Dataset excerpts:
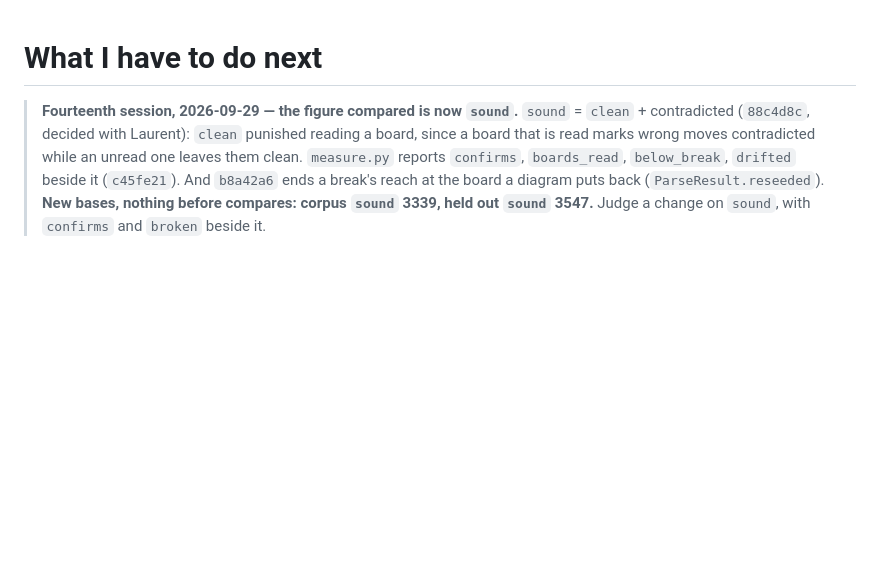
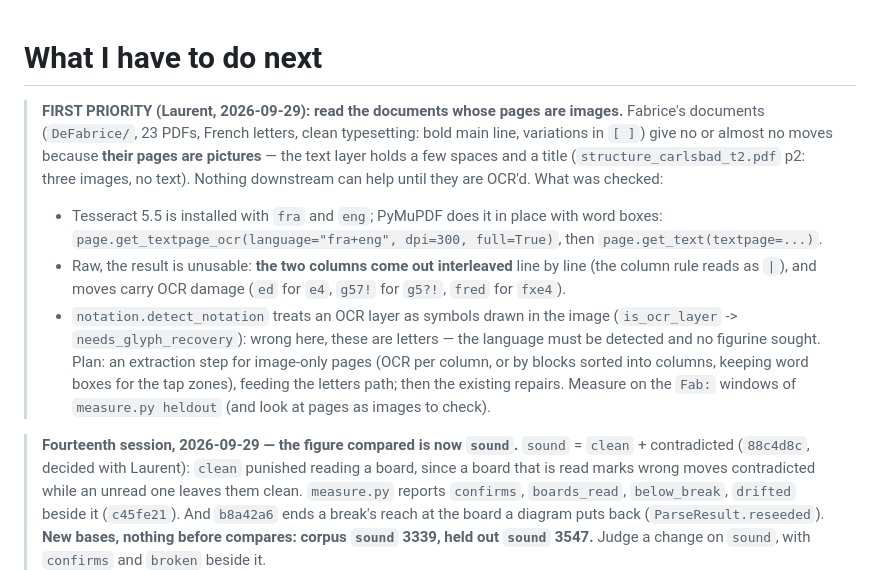
Before and after one commit to loloof64/RichChessEbooks, a Markdown page: user_tasks.md, the part around the change. Drawn GitHub-style; blank space fills up the shorter version.

Commit message:
Put reading image-only pages first in the handoff
Co-Authored-By: Claude Opus 5.5 <noreply@anthropic.com>

```diff
--- a/user_tasks.md
+++ b/user_tasks.md
@@ -1,4 +1,24 @@
 # What I have to do next
+
+> **FIRST PRIORITY (Laurent, 2026-09-29): read the documents whose pages are
+> images.** Fabrice's documents (`DeFabrice/`, 23 PDFs, French letters,
+> clean typesetting: bold main line, variations in `[ ]`) give no or almost
+> no moves because **their pages are pictures** — the text layer holds a few
+> spaces and a title (`structure_carlsbad_t2.pdf` p2: three images, no text).
+> Nothing downstream can help until they are OCR'd. What was checked:
+> - Tesseract 5.5 is installed with `fra` and `eng`; PyMuPDF does it in place
+>   with word boxes: `page.get_textpage_ocr(language="fra+eng", dpi=300,
+>   full=True)`, then `page.get_text(textpage=...)`.
+> - Raw, the result is unusable: **the two columns come out interleaved**
+>   line by line (the column rule reads as `|`), and moves carry OCR damage
+>   (`ed` for `e4`, `g57!` for `g5?!`, `fred` for `fxe4`).
+> - `notation.detect_notation` treats an OCR layer as symbols drawn in the
+>   image (`is_ocr_layer` -> `needs_glyph_recovery`): wrong here, these are
+>   letters — the language must be detected and no figurine sought.
+> Plan: an extraction step for image-only pages (OCR per column, or by
+> blocks sorted into columns, keeping word boxes for the tap zones), feeding
+> the letters path; then the existing repairs. Measure on the `Fab:` windows
+> of `measure.py heldout` (and look at pages as images to check).
 
 > **Fourteenth session, 2026-09-29 — the figure compared is now `sound`.**
 > `sound` = `clean` + contradicted (`88c4d8c`, decided with Laurent): `clean`
```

▶ Task item
Pull every line that holds the string "clean" out of the records.

▶ Task answer
+> clean typesetting: bold main line, variations in `[ ]`) give no or almost
 > `sound` = `clean` + contradicted (`88c4d8c`, decided with Laurent): `clean`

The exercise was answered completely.